Try it
From the entries that follow, copy each line containing the word "objects".

:: Data to examine ::

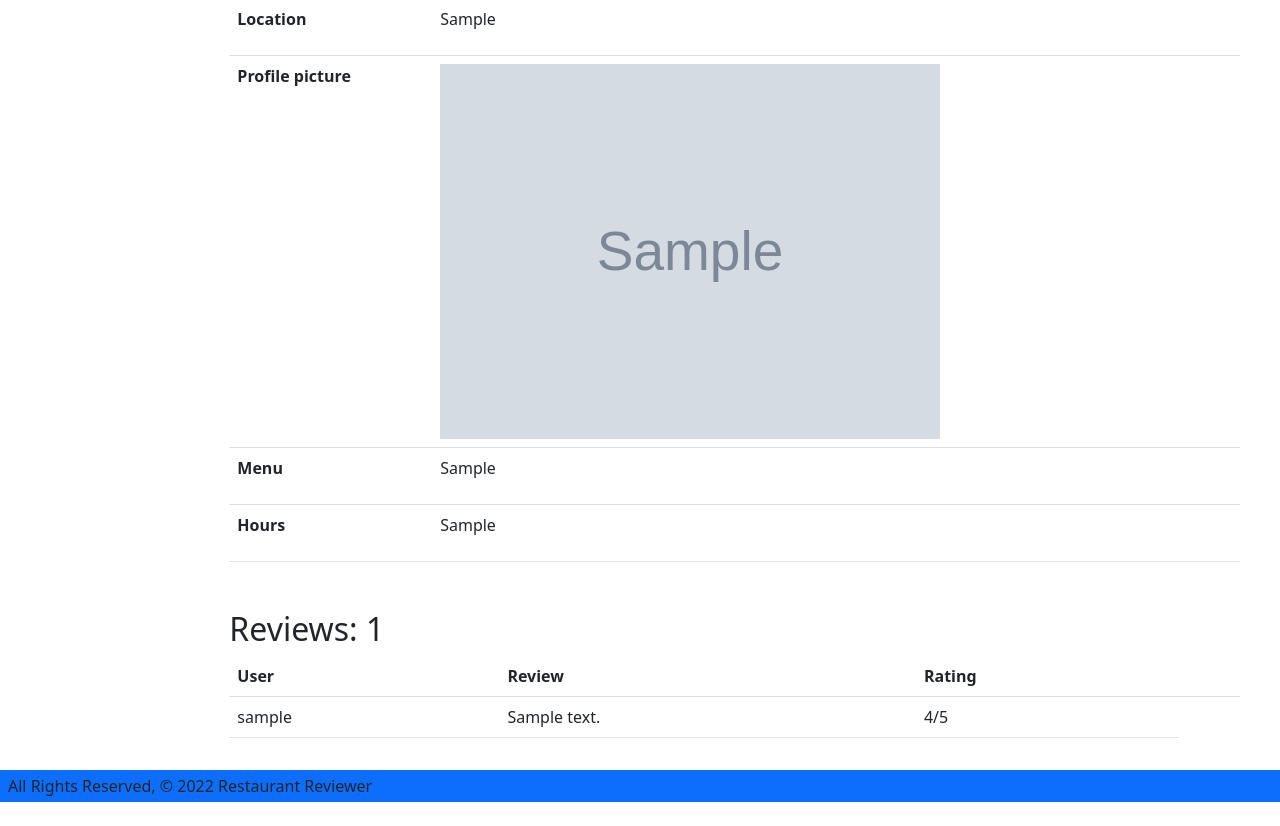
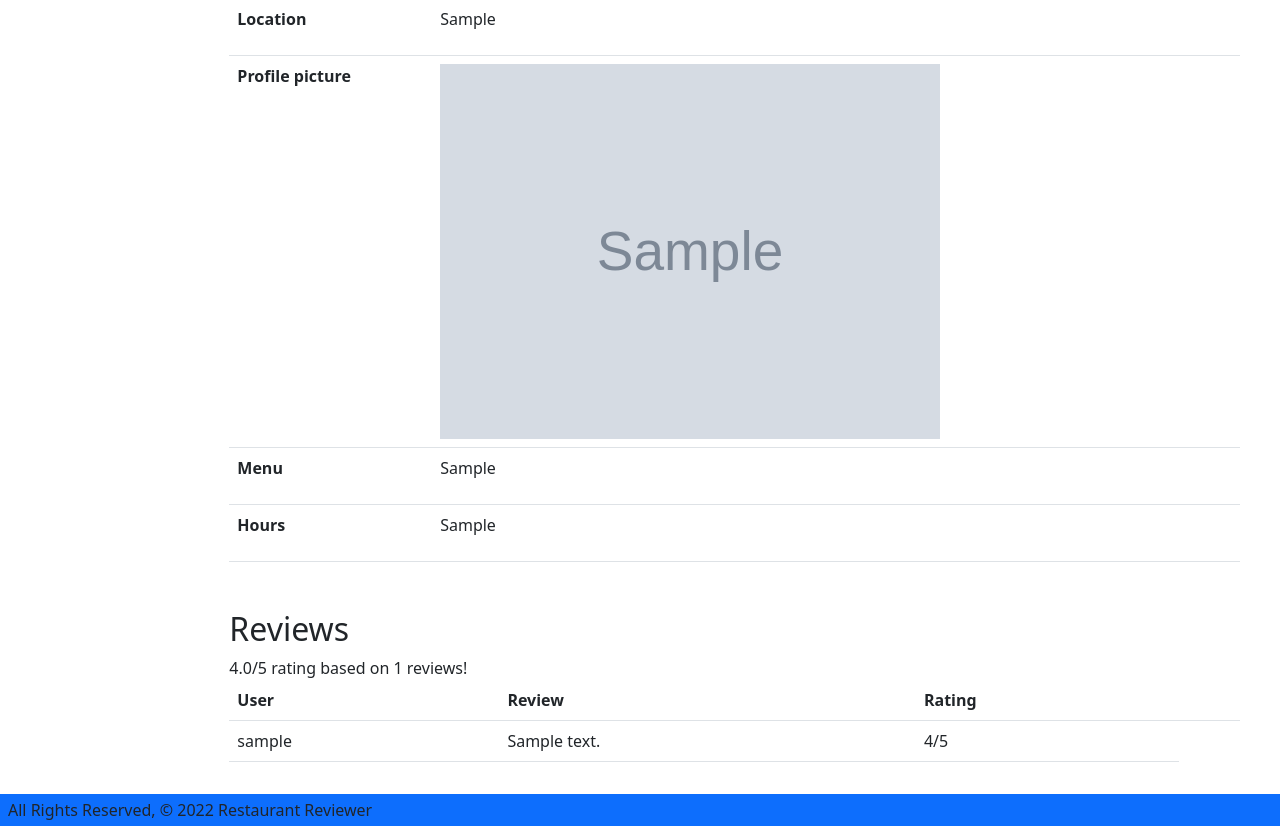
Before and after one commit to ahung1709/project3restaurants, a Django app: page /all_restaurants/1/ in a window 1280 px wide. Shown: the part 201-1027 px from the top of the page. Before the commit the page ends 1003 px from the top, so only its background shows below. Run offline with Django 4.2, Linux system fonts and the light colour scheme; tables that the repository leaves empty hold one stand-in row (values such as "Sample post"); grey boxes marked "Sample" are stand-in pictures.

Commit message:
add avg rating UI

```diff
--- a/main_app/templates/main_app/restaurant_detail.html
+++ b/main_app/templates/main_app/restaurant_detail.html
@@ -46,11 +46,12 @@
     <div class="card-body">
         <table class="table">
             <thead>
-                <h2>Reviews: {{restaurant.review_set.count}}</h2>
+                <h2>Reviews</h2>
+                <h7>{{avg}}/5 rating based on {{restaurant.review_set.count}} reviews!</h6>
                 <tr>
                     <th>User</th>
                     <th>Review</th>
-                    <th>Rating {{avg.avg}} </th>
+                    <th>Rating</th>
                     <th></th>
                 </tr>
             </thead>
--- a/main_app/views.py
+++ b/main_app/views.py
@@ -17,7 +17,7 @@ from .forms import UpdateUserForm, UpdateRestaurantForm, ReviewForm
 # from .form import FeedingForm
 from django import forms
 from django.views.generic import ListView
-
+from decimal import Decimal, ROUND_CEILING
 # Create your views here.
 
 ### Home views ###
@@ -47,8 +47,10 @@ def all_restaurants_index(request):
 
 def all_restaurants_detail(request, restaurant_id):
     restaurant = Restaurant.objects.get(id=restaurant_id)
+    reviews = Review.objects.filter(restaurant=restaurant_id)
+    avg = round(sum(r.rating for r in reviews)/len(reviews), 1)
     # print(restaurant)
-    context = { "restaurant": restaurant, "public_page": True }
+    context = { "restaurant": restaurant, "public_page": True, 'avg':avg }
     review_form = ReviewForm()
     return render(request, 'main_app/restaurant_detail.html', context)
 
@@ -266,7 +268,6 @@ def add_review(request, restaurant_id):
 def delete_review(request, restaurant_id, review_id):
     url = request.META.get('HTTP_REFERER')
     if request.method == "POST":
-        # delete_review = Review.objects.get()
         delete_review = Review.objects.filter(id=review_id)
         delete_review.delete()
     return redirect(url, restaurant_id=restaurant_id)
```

:::

Solution to this task
     restaurant = Restaurant.objects.get(id=restaurant_id)
+    reviews = Review.objects.filter(restaurant=restaurant_id)
-        # delete_review = Review.objects.get()
         delete_review = Review.objects.filter(id=review_id)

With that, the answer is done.